No really, how bad are electronic health records? We know they cause problems and nobody likes using them. They’re billing platforms that the healthcare industry has tried to twist and pull into all-in-one care management tools. Adoption was slow, accelerated by government mandates over the past decade. To put it simply, the healthcare industry and EHRs have a deep, necessary, and sometimes contentious relationship.
Because of all the bad press, it’s worth taking a step back to evaluate EHRs for what they really are today and what they could do in the future. That is the premise of a recent review in Annual Reviews of Public Health titled “The Digitization of Patient Care: A Review of the Effects of Electronic Health Records on Health Care Quality and Utilization.”
Here are a few key points covered in the review. Leave your thoughts in the comments below:
EHRs’ role in improving quality of care is getting clearer
Most data from the first 15 years of research (1995-2010) indicated that EHRs didn’t improve quality of care, or at least that a direct relationship could be drawn between EHRs and outcomes. In the past 12 years, though, the data looks far more promising. Over half (56-62%) of studies “yielded unambiguously positive consequences from EHR systems,” with another 30% showing generally positive results.
Where EHRs have shown significant value is in managing medication. This includes reducing medication errors, making better decisions about drug dosages, and limiting drug-drug interactions. Thus, clinical decision support and communications tools within EHRs are particularly useful.
EHRs do save lives

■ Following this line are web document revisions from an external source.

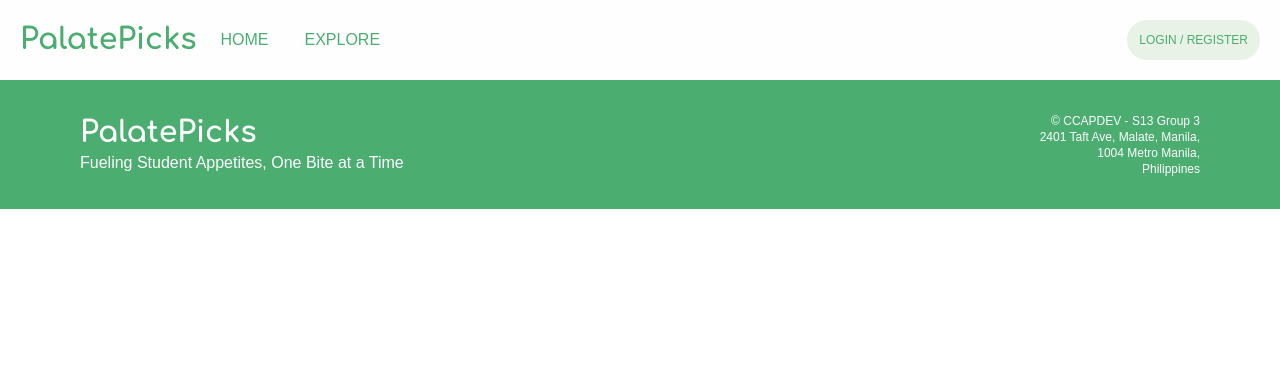
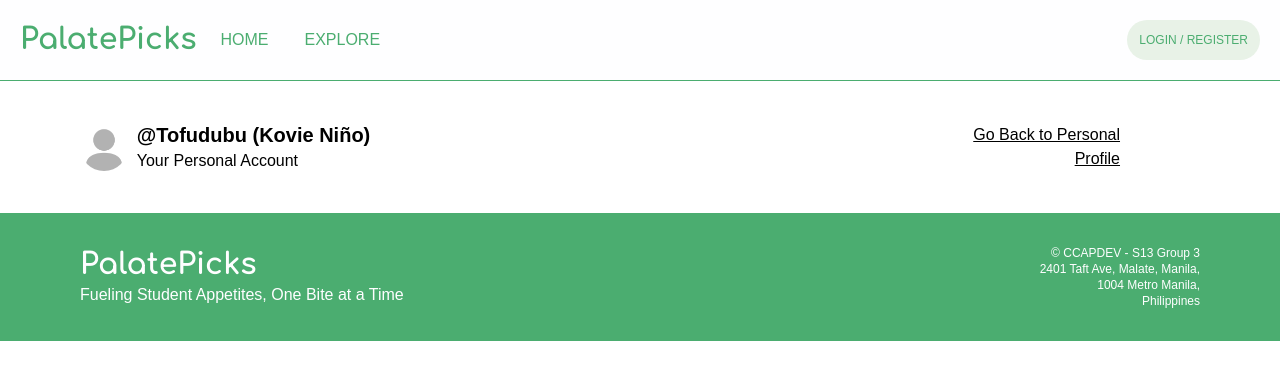
Before and after one commit to thekovie/PalatePicks, a Vue app: page /profile/settings in a window 1280 px wide. Shown: the top 380 px of the page. Built offline with nearby package versions, Linux system fonts and the light colour scheme; a web font is replaced by a local one.

Commit message:
Add Profile Bar

```diff
--- a/src/views/profile/ProfileSettings.vue
+++ b/src/views/profile/ProfileSettings.vue
@@ -1,3 +1,18 @@
 <template>
+  <div class="mx-20 my-10"> <!--Content Section-->
+    <div class="flex flex-row items-center"> <!--Profile Section-->
+      <div> <!--Avatar-->
+        <img src="../../assets/images/user.jpg" alt="Avatar" class="w-12 h-12 rounded-full me-3"/>
+      </div>
+      <div class="basis-3/4">  <!--User-->
+        <p class="font-bold text-xl">@Tofudubu (Kovie Niño)</p>
+        <p>Your Personal Account</p>
+      </div>
+      <div class="basis-1/4 text-right pe-20"> <!--Go back to personal profile-->
+        <p class="underline">Go Back to Personal Profile</p>
+      </div>
+    </div>
 
+
+  </div>
 </template>
```
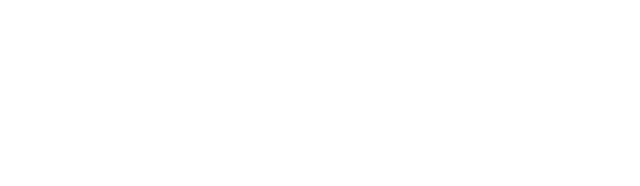
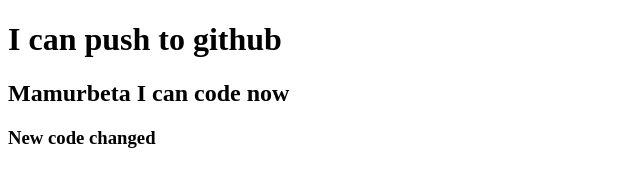
Before and after one commit to rakibul-wdp/my-first-repo, a plain HTML site: page index.html in a window 1280 px wide. Shown: the whole page, without its empty margins (0-640 px from the left). Drawn offline with Linux system fonts and the light colour scheme.

Commit message:
added header

```diff
--- a/index.html
+++ b/index.html
@@ -7,6 +7,8 @@
     <title>My First Github Repo</title>
 </head>
 <body>
-
+    <h1>I can push to github</h1>
+    <h2>Mamurbeta I can code now</h2>
+    <h3>New code changed</h3>
 </body>
 </html>
```
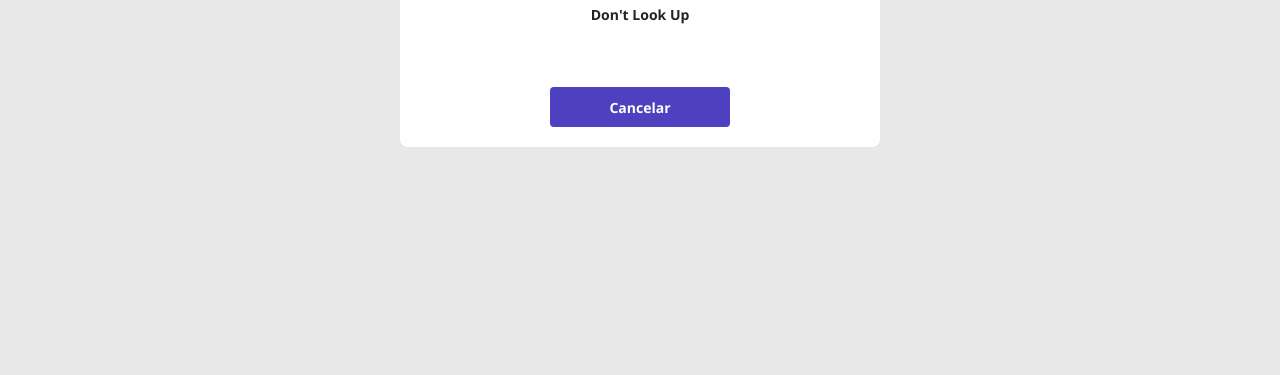
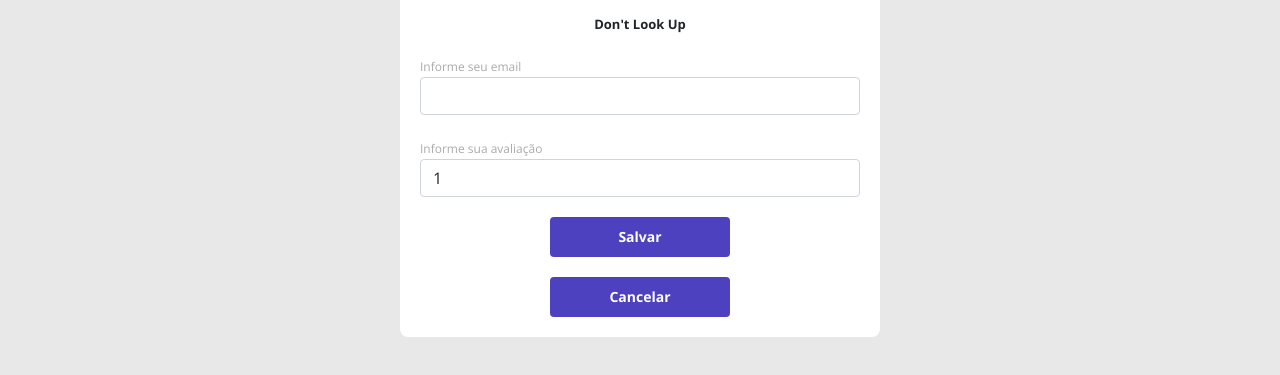
Before and after one commit to lucas4dev/DSmovie, a plain HTML site: page form.html in a window 1280 px wide. Shown: the part 463-838 px from the top of the page. Before the commit the page ends 800 px from the top, so only its background shows below. Drawn offline with nearby package versions, Linux system fonts and the light colour scheme.

Commit message:
Formulário Parte 2

```diff
--- a/css/styles.css
+++ b/css/styles.css
@@ -4,6 +4,8 @@
     --text-gray: #4a4a4a;
     --color-primary: #4D41C0;
     --white: #fff;
+    --text-light-gray: #AAAAAA;
+
 }
 
 *{
@@ -104,6 +106,7 @@ a, a:hover{
     align-items: center;
     justify-content: center;
     border-radius: 4px;
+    border: 0;
 
 }
 
@@ -111,3 +114,41 @@ a, a:hover{
     padding: 40px 0;
     max-width: 480px;
 }
+
+.dsmovie-form-description{
+    background-color: var(--white);
+    padding: 20px;
+    display: flex;
+    flex-direction: column;
+    align-items: center;
+    border-radius: 0 0 8px 8px;
+}
+
+.dsmovie-form {
+    width: 100%;
+
+}
+
+.dsmovie-form-description h3{
+
+    font-size: 13px;
+    font-weight: 700;
+    margin-bottom: 20px;
+}
+
+.dsmovie-form-group{
+    margin-bottom: 20px;
+}
+
+.dsmovie-form-group label{
+    font-size: 12px;
+    color: var(--text-light-gray);
+}
+
+.dsmovie-form-button-container{
+    height: 100px;
+    display: flex;
+    flex-direction: column;
+    align-items: center;
+    justify-content: space-between;
+}
--- a/form.html
+++ b/form.html
@@ -33,9 +33,32 @@
                     <div class="dsmovie-card">
                         <img src="https://www.themoviedb.org/t/p/original/abG9ldrNqSEoguBsi9hmnjusJ0.jpg"
                             alt="Don't look up">
-                        <div class="dsmovie-card-description">
+                        <div class="dsmovie-form-description">
                             <h3>Don't Look Up</h3>
-                            <a class="dsmovie-button" href="index.html">Cancelar</a>
+
+                            <form class="dsmovie-form">
+                                <div class="form-group dsmovie-form-group">
+                                    <label for="email"> Informe seu email</label>
+                                    <input class="form-control" type="email" id="email">
+                                </div>
+                                <div class="form-group dsmovie-form-group">
+                                    <label for="score">Informe sua avaliação</label>
+                                    <select class="form-control" name="score" id="score">
+                                        <option value="1">1</option>
+                                        <option value="2">2</option>
+                                        <option value="3">3</option>
+                                        <option value="4">4</option>
+                                        <option value="5">5</option>
+                                    </select>
+                                </div>
+                                <div class="dsmovie-form-button-container">
+                                    <button class="dsmovie-button" type ="submit">Salvar</button>
+                                    <a class="dsmovie-button" href="index.html">Cancelar</a>
+                                </div>
+
+                            </form>
+
+
                         </div>
                     </div>
                 </div>
```
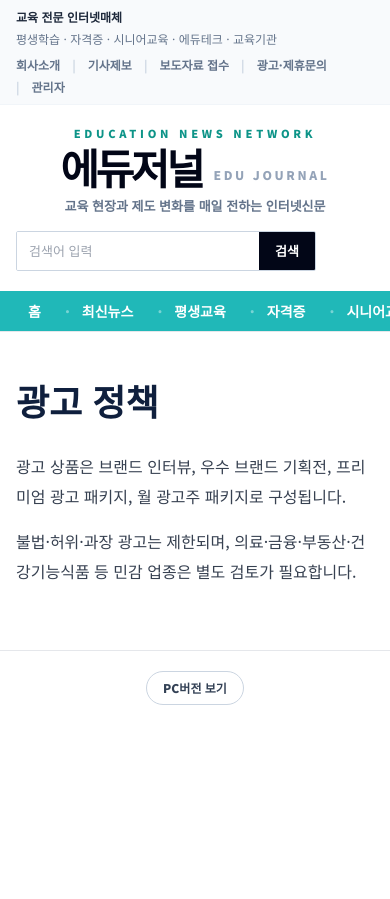
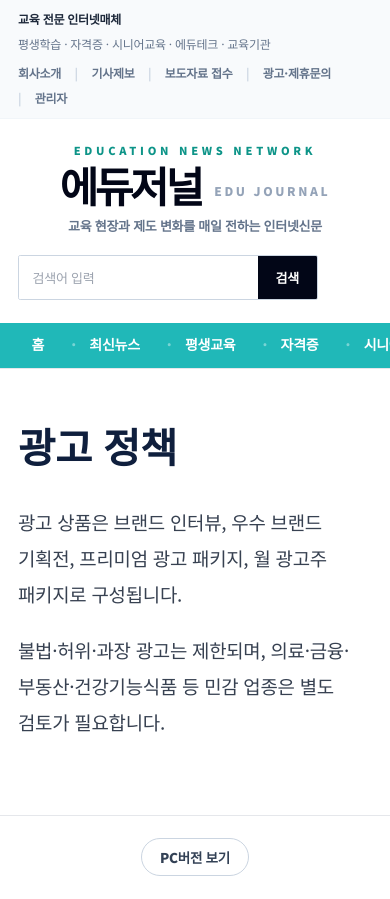
Before and after one commit to apark12321-ux/vision-media-mediaoffice, a Next.js app: page /ad-policy in a window 390 px wide. Before the commit the page ends 844 px from the top, so only its background shows below. Built offline with nearby package versions, Linux system fonts and the light colour scheme.

Commit message:
style: increase base readability and mobile typography

```diff
--- a/app/globals.css
+++ b/app/globals.css
@@ -8,11 +8,38 @@
 
 html {
   scroll-behavior: smooth;
+  font-size: 17px;
+  text-size-adjust: 100%;
+  -webkit-text-size-adjust: 100%;
+}
+
+@media (max-width: 640px) {
+  html {
+    font-size: 18px;
+  }
 }
 
 body {
   background: #ffffff;
   color: #111827;
+  font-family: var(--font-noto-sans-kr), system-ui, -apple-system, BlinkMacSystemFont, "Apple SD Gothic Neo", "Malgun Gothic", sans-serif;
+  line-height: 1.7;
+  letter-spacing: -0.015em;
+  word-break: keep-all;
+  overflow-wrap: anywhere;
+}
+
+a,
+button,
+input,
+textarea,
+select {
+  font-family: inherit;
+}
+
+button,
+a {
+  -webkit-tap-highlight-color: transparent;
 }
 
 .prose h1, .prose h2, .prose h3 {
@@ -20,18 +47,32 @@ body {
 }
 
 .markdown-body p {
-  margin-bottom: 1rem;
-  line-height: 1.85;
+  margin-bottom: 1.15rem;
+  font-size: 1.08rem;
+  line-height: 1.95;
 }
 
 .markdown-body h2 {
-  margin-top: 2rem;
+  margin-top: 2.25rem;
   margin-bottom: 1rem;
-  font-weight: 700;
-  font-size: 1.5rem;
+  font-weight: 800;
+  font-size: 1.75rem;
+  line-height: 1.35;
+  letter-spacing: -0.04em;
 }
 
 .markdown-body ul {
   list-style: disc;
   padding-left: 1.5rem;
 }
+
+@media (max-width: 640px) {
+  .markdown-body p {
+    font-size: 1.05rem;
+    line-height: 1.9;
+  }
+
+  .markdown-body h2 {
+    font-size: 1.45rem;
+  }
+}
```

Studies have found that EHRs reduce deaths, but usually only when looking at high-acuity or complex patients. For “average” cases, there’s not much evidence of a link between EHR use and mortality. Research into patient safety has yielded vague results in the past, although newer work has shown “larger” improvements in patient safety.
We still don’t have solid national data on EHRs
The authors note that most studies only look at a single healthcare organization, so extending findings to a national scale is tricky. In particular, there’s a link between an organization’s bent towards innovation and the care delivered to patient: “Early EHR adopters often provided higher-quality care than did providers who opted not to adopt EHRs.” This is an interesting point highlighting the differences in corporate mindset that exist. We anticipate that similar links will show up in the future with other areas of innovation. Forward-thinking providers who are always looking for new ways to serve patients are by their very nature doing a better job caring for those patients than providers who are resisting change.
EHRs may save us all money
In an ideal world, EHRs could save the US healthcare system more than $80 billion each year, according to one study cited in the review. But… we don’t live in an ideal world. Instead, administrative tasks that could in theory but aren’t in reality being handled by EHRs cut into that savings. In addition, the cost of implementing and running an EHR can limit the savings or even increase costs. Interestingly, the authors note that providers in “geographical areas that are more IT-industry intensive” have better results in this regard. Variability between individual provider organizations makes it hard to draw broad conclusions about the direct financial implications of EHRs.
However, when researchers have taken indirect factors like operational efficiency, productivity and net patient revenue into account, the value of EHRs starts looking a little bit better.